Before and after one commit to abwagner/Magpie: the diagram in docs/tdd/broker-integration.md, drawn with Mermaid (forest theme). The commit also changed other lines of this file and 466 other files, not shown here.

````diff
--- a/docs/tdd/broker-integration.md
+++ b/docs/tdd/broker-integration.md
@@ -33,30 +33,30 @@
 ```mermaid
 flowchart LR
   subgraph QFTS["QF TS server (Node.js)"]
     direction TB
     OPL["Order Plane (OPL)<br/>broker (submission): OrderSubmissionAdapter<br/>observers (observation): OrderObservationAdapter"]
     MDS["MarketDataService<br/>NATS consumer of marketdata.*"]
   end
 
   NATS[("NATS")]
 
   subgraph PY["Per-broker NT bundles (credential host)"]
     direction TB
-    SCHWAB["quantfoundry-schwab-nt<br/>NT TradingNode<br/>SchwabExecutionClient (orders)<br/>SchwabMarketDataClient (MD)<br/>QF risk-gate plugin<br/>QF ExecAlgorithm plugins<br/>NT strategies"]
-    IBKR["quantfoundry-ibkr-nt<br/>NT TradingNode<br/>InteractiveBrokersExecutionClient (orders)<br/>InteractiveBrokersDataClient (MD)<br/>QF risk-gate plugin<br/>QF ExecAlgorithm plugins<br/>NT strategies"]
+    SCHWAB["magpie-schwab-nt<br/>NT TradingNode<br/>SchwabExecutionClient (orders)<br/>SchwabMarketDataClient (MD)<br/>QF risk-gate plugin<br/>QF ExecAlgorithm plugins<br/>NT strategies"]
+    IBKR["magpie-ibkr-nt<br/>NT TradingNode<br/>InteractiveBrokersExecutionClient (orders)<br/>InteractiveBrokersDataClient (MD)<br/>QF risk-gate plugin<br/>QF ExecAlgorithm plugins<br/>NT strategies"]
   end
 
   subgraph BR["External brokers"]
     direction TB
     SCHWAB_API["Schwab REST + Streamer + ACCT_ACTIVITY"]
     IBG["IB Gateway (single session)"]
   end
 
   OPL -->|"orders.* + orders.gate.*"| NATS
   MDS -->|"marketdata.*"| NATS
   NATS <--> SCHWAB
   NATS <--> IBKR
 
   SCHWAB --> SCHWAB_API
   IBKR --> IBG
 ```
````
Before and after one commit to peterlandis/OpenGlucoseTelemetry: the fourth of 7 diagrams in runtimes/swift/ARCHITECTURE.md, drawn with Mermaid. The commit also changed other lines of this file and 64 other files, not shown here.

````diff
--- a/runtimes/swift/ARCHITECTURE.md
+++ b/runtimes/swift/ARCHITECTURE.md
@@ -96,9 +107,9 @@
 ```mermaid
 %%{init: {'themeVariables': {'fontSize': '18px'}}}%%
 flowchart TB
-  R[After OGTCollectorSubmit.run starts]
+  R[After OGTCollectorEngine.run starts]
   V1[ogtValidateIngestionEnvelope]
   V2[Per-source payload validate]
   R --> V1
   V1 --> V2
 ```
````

**WHAT YOU NEED TO DO**. Whichever lines of the material hold the word "docs", find and copy them.

**RESULT OF THIS EXERCISE**.
Before and after one commit to abwagner/Magpie: the diagram in docs/tdd/broker-integration.md, drawn with Mermaid (forest theme). The commit also changed other lines of this file and 466 other files, not shown here.
--- a/docs/tdd/broker-integration.md
+++ b/docs/tdd/broker-integration.md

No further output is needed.